Monday, June 18, 2012

National Pollinator Week

A native bee (genus: Agapostemon) on New England Aster flower. Photo by Jolie Goldenetz Dollar
One in three mouthfuls of food and drink we consume can be linked to insect pollination. Pollinators (primarily bees but also moths, butterflies, beetles, flies, and small mammals) assist in the production of more than 150 U.S. crops that include apples, alfalfa, almonds, blueberries, cranberries, kiwis, melons, pears, plums, and squash. Native pollinators not only contribute to the productivity of our crops, but also to the survival and reproduction of many of our native plants.

What is pollination? Pollination is when pollen is moved within a flower or from one flower to another of the same species, which leads to fertilization. With no pollination at all, many of the foods we enjoy would no longer be available. The plants that other creatures rely on for food and shelter would disappear as well. More than 80% of flowering plant species need the help of animals to move their pollen grains from plant to plant.

Five years ago the U.S. Senate designated the final full week of June as "National Pollinator Week" to raise awareness on the urgent issue of declining pollinator populations. Pollinating animals are a vital part of our ecosystem, support terrestrial wildlife, provide healthy watershed, and more.

According the the Pollinator Partnership, here are some things we can do to help our pollinators:
  • Reduce your impact. Reduce or eliminate your pesticide use, increase green spaces, and minimize urbanization. Pollution and climate change affect pollinators, too!
  • Plant for pollinators. Create pollinator-friendly habitats with native flowering plants that supply pollinators with nectar, pollen, and homes. For information on what to plant in your area, download a free ecoregional guide online. 
  • Tell a friend. Educate your neighbors, schools, and community groups about the importance of pollinators.
  • For more tips on what you can do to help our native pollinators, visit the Pollinator Partnership website.
Deep Cut Gardens in Middletown will be hosting the following events to inform you and your family about native pollinators:
  • Friday, June 22 from 7-8:45pm: Free viewing of the documentary Vanishing of the Bees which examines the decline of the honeybee, possible causes, and the greater meaning it holds. A brief discussion will follow, including tips on what you can do to support pollinators in your own backyard. Appropriate for ages 8 through adults. Popcorn will be provided!
  • Saturday, June 23 from 1:30-3pm: Free drop-in for children ages 4-10 titled Celebrate Pollinators!

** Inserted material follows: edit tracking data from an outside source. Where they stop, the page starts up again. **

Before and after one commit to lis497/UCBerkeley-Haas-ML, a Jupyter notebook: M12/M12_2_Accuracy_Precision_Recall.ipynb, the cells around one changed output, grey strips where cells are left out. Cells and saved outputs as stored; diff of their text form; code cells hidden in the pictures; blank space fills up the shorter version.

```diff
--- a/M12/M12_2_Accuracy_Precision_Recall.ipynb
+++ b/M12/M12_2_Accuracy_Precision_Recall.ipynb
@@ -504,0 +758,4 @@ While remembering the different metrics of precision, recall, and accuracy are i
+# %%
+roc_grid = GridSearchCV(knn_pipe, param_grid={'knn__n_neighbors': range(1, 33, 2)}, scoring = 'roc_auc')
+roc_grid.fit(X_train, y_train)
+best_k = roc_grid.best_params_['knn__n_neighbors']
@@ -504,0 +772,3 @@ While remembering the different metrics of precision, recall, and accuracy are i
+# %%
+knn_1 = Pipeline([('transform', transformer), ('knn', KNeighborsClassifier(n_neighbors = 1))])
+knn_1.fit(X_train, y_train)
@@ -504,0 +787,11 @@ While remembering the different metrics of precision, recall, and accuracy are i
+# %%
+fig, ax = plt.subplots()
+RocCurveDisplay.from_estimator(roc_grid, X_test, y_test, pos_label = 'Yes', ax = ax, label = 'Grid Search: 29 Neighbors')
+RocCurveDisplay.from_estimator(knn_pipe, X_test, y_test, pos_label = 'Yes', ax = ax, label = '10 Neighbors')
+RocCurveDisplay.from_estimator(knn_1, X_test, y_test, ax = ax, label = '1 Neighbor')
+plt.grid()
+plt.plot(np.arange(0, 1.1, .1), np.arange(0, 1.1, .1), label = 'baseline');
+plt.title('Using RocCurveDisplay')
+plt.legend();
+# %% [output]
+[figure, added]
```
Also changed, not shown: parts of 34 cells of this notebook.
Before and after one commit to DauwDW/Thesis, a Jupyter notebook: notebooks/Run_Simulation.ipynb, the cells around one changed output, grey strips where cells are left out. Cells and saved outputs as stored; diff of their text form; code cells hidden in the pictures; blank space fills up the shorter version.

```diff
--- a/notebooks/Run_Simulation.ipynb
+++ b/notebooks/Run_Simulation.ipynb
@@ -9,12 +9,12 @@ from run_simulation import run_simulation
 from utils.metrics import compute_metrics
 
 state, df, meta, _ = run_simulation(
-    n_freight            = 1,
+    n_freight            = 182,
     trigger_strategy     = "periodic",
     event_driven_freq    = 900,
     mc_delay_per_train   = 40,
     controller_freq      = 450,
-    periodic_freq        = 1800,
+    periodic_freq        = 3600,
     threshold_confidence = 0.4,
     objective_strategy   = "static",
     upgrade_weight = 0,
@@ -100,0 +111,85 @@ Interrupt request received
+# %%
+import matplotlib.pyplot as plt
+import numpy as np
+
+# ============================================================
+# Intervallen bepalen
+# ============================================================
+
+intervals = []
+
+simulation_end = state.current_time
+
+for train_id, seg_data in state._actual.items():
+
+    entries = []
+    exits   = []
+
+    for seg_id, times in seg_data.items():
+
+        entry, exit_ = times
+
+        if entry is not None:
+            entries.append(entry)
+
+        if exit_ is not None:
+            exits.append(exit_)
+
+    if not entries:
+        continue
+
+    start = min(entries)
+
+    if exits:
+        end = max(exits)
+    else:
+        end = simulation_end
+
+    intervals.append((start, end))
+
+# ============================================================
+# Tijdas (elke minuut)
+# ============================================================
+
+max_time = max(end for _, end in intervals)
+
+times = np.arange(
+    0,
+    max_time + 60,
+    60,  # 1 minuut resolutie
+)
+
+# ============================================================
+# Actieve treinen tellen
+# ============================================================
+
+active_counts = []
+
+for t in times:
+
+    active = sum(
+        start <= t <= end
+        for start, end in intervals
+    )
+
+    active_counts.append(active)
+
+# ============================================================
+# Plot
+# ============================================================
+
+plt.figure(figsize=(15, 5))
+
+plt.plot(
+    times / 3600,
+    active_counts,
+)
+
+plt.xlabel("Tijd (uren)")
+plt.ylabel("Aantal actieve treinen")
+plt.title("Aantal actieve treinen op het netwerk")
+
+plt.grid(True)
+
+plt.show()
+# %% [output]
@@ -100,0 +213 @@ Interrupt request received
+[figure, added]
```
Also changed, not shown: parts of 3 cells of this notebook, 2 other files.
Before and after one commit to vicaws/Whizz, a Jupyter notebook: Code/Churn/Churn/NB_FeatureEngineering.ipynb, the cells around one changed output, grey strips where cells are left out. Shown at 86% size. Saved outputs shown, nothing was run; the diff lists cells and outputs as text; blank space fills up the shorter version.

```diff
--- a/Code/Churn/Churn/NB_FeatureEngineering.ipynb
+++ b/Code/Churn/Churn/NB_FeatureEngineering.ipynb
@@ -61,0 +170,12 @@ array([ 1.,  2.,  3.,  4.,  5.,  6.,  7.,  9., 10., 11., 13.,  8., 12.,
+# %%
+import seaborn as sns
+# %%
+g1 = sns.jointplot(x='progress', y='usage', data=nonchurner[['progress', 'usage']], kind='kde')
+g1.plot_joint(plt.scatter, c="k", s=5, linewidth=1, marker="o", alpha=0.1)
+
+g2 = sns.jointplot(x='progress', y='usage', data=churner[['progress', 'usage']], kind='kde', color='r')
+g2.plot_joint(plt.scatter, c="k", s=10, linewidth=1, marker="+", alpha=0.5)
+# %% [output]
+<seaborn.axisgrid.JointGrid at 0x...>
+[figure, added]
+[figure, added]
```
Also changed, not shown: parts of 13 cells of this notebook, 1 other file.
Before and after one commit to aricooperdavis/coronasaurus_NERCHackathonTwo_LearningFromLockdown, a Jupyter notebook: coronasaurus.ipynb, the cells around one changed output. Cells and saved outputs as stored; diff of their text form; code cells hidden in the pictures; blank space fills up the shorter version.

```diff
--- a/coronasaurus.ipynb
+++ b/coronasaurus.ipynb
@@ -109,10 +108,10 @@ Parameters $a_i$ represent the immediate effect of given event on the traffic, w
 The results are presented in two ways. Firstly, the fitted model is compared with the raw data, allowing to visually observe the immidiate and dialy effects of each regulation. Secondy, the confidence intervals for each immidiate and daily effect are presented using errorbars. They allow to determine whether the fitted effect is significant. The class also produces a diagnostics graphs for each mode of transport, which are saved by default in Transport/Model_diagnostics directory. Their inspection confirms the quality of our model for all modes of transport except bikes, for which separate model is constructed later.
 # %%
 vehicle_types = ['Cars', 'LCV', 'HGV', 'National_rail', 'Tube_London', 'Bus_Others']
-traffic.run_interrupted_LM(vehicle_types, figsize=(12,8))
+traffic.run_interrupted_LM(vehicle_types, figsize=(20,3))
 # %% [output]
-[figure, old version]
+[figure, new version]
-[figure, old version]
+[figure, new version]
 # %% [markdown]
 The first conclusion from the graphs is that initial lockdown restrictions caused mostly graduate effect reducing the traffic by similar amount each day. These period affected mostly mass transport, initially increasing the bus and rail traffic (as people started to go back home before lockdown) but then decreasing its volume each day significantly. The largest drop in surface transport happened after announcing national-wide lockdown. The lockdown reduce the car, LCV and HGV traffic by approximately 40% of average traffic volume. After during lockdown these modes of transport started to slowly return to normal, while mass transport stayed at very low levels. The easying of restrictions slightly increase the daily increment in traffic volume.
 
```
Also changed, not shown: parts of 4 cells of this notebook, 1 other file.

Children will enjoy a special story as well as a fun craft!
Facts and figures for this post were found on the Pollinator Partnership website.

No comments:

Post a Comment